Watch CBSN Live

Will U.S. Consumers Really Embrace A New Frugality? Further Arguments

A few days ago, I noted that authorities in advertising, business strategy and investing now believe our Great Recession will shock U.S. consumers into a lasting frugality. The idea doesn't make much sense to me, but the popular press continues to push the notion, perhaps because it's a reassuring message for a shell-shocked audience.

Peggy Noonan, for instance, seems to long for a down-at-the-heels U.S. consumer sector in her latest WSJ column. In the post-Great Recession world, she predicts:

People will be allowed to grow old again.... There will be fewer facelifts and browlifts, less Botox, less dyed hair among both men and women.

The new home fashion will be spare. This will be the return of an old WASP style: the good, frayed carpet; dogs that look like dogs and not a hairdo in a teacup, as miniature dogs back from the canine boutique do now.

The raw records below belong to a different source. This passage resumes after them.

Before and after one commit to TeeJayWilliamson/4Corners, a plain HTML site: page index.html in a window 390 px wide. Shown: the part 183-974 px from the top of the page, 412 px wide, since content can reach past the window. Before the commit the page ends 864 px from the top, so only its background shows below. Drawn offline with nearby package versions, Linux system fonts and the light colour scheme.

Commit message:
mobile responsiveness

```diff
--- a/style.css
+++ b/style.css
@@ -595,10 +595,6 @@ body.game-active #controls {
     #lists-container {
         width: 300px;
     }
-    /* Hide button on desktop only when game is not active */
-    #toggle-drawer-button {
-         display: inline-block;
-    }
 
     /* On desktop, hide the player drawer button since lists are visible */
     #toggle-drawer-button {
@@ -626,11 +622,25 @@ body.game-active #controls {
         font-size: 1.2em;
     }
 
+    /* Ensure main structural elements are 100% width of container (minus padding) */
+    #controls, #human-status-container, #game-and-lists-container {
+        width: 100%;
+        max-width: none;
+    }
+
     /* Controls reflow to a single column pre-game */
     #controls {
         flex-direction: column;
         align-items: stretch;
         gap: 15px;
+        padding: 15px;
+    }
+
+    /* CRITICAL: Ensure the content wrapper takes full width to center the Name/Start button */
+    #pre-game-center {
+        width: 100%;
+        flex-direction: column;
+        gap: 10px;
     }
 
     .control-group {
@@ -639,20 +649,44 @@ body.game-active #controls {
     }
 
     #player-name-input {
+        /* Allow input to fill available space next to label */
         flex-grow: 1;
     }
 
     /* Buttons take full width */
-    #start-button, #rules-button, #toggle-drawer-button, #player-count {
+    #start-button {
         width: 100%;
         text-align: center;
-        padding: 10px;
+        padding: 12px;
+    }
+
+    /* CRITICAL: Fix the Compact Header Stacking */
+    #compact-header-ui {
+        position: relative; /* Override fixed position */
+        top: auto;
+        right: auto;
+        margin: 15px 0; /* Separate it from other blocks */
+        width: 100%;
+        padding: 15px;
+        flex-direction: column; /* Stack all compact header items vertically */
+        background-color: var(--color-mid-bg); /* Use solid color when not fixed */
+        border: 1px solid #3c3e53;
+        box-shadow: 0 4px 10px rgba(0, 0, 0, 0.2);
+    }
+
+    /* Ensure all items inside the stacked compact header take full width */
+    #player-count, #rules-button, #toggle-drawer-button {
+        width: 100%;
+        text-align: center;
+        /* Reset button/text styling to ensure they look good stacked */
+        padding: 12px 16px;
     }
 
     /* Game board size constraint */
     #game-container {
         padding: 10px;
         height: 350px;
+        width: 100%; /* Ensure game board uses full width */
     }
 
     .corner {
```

Look forward to rusted-out cars, and more smoking and drinking, she promises. You won't have to go to the gym, and even movie stars won't be so good-looking. Towns and cities will let themselves decline, too, into "authenticity chic." Sounds like she can't wait to live in Potterville instead of Bedford Falls.

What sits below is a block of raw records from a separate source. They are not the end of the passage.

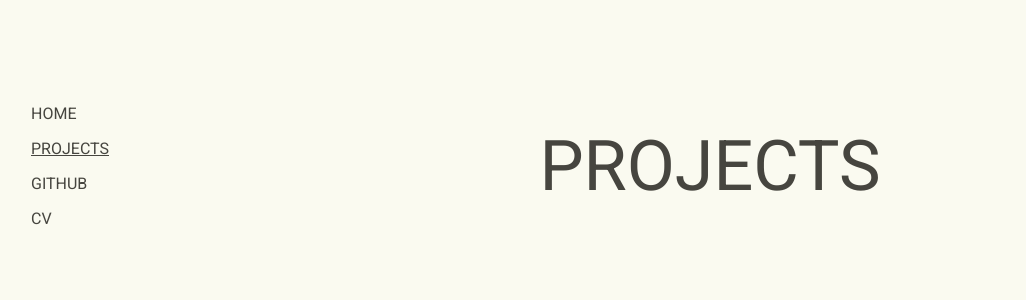
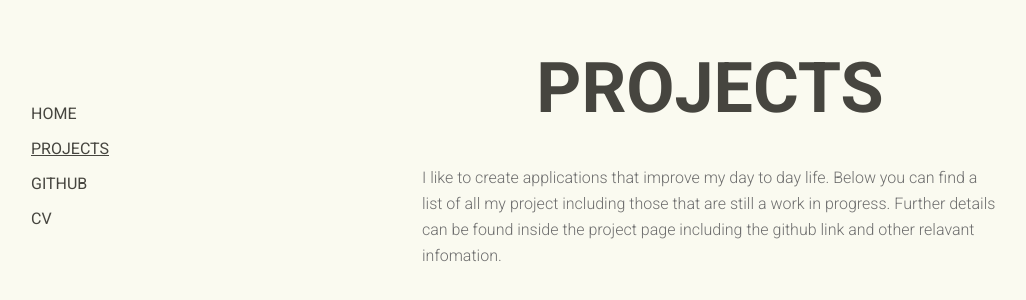
Before and after one commit to mccanndomi/personal-website, a React (Create React App) app: page /projects in a window 1280 px wide. Shown: the part 234-534 px from the top of the page, without its empty margins (26-1052 px from the left). Built offline with nearby package versions, Linux system fonts and the light colour scheme.

Commit message:
further work on projects

```diff
--- a/src/pages/Home.css
+++ b/src/pages/Home.css
@@ -31,6 +31,7 @@
 }
 
 .body-text {
+  margin-top: 60px;
   font-size: 1.4vw;
   font-weight: lighter;
 }
--- a/src/pages/Projects.css
+++ b/src/pages/Projects.css
@@ -17,6 +17,27 @@
 }
 
 .project-title {
-  font-weight: normal;
+  font-weight: 600;
   font-size: 70px;
+  margin: 0;
+  margin-bottom: 20px;
 }
+
+.project-title-subtext {
+  padding-left: 160px;
+  padding-right: 160px;
+  line-height: 26px;
+  font-weight: 300;
+  color: rgb(110, 110, 110);
+}
+
+.wrapper {
+  display: flex;
+  align-items: center;
+  justify-content: center;
+  flex-direction: column;
+}
+
+.project-space {
+  background-color: darkkhaki;
+}
--- a/src/pages/Projects.js
+++ b/src/pages/Projects.js
@@ -1,5 +1,15 @@
 import "./Projects.css";
 import { LeftBar } from "../components/LeftBar";
+
+const projectData = [
+  {
+    name: "Optinum",
+    description:
+      "A mobile app that colates Everton Football club forums into one easy to read space.",
+    technologies: ["Puppeteer", "Javascript", "Express", "React Native"],
+    img: "https://www.google.com/url?sa=i&url=https%3A%2F%2Fwww.bbc.com%2Fnews%2Fbusiness-56635888&psig=AOvVaw3pg6L25X2xAy1YCUpmtlma&ust=1630729479130000&source=images&cd=vfe&ved=0CAsQjRxqFwoTCJiOu-764fICFQAAAAAdAAAAABAD",
+  },
+];
 
 function Projects() {
   return (
@@ -7,7 +17,17 @@ function Projects() {
       <LeftBar />
       <div className="main">
         <div className="center-space">
-          <p className="project-title">PROJECTS</p>
+          <div className="wrapper">
+            <p className="project-title">PROJECTS</p>
+            <p className="project-title-subtext">
+              I like to create applications that improve my day to day life.
+              Below you can find a list of all my project including those that
+              are still a work in progress. Further details can be found inside
+              the project page including the github link and other relavant
+              infomation.
+            </p>
+            <div className="project-space"></div>
+          </div>
         </div>
       </div>
     </div>
```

But not trying hard and looking shabby are not the drivers of solid long-term growth. They're also not characteristic of the post-war American shopper. The Economist's Free Exchange blog rejects Noonan's underachiever vision -- summarized as a future in which the U.S. "will soon resemble Germany (only more religious and with slower cars)" -- and celebrates the old-school American consumer:

The obsession with the new and best gadget and the willingness to try out new products gives America a comparative advantage. That's why it attracts the most ambitious entrepreneurs from all over the world and spurs innovation. Selling and marketing stuff also provides lots of jobs.
The anonymous blogger hedges, though, warning: "Taking on lots of debt to buy lots of stuff is not desirable or sustainable." OK, as a nation we've taken credit cards too far. But easy consumer credit makes the shopping adventure possible, and has been another factor in the vitality of the U.S. economy over the last 60 years. I expect that American consumers will leave their frugality behind once their incomes pick up again.

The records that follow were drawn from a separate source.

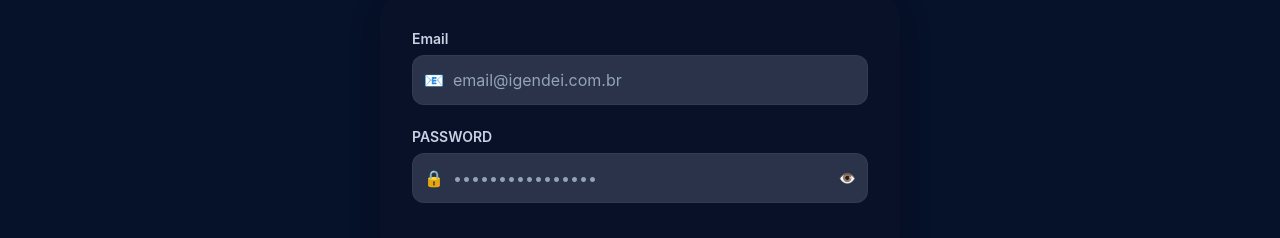
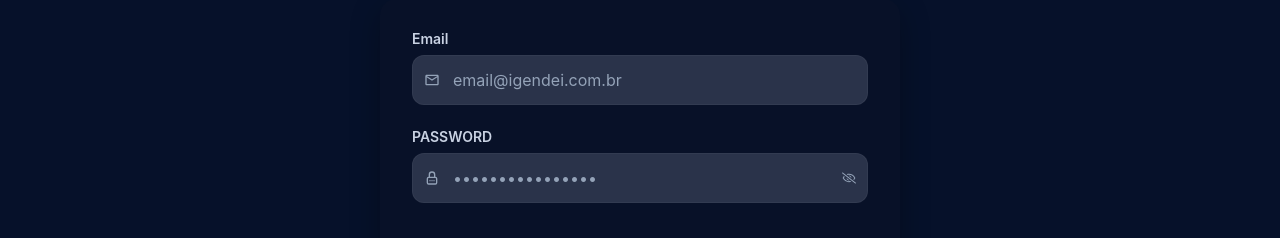
Before and after one commit to EnioSt/iGendei, a React (Vite) app: page / in a window 1280 px wide. Shown: the part 266-504 px from the top of the page. Built offline with nearby package versions, Linux system fonts and the light colour scheme.

Commit message:
finalizando os estilos dos inputs

```diff
--- a/package.json
+++ b/package.json
@@ -13,6 +13,7 @@
     "@tailwindcss/vite": "^4.2.2",
     "react": "^19.2.4",
     "react-dom": "^19.2.4",
+    "react-icons": "^5.6.0",
     "react-router-dom": "^7.13.2",
     "tailwindcss": "^4.2.2"
   },
--- a/src/pages/login/index.jsx
+++ b/src/pages/login/index.jsx
@@ -1,6 +1,9 @@
 import { useState } from "react";
 import FormLogin from "../../components/forms/formLogin";
 import Input from "../../components/forms/input";
+import { MdOutlineEmail } from "react-icons/md";
+import { TbLockPassword } from "react-icons/tb";
+import { FaRegEyeSlash } from "react-icons/fa";
 
 const Login = () => {
   const [email, setEmail] = useState("");
@@ -14,7 +17,11 @@ const Login = () => {
         placeholder="email@igendei.com.br"
         value={email}
         onChange={(e) => setEmail(e.target.value)}
-        icon={<span>📧</span>}
+        icon={
+          <span>
+            <MdOutlineEmail />
+          </span>
+        }
       />
       <Input
         id="password"
@@ -23,14 +30,18 @@ const Login = () => {
         placeholder="••••••••••••••••"
         value={password}
         onChange={(e) => setPassword(e.target.value)}
-        icon={<span>🔒</span>}
+        icon={
+          <span>
+            <TbLockPassword />
+          </span>
+        }
       >
         <button
-          className="cursor-pointer"
+          className="cursor-pointer text-(--foreground-subtle)"
           type="button"
           aria-label="Toggle password visibility"
         >
-          👁️
+          <FaRegEyeSlash />
         </button>
       </Input>
     </FormLogin>
```
Also changed, not shown: 1 other file (tests, documents, lock files or other folders).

As Free Exchange puts it: "Long live American materialism and conspicuous consumption!"

Photo by John Keefe, all rights reserved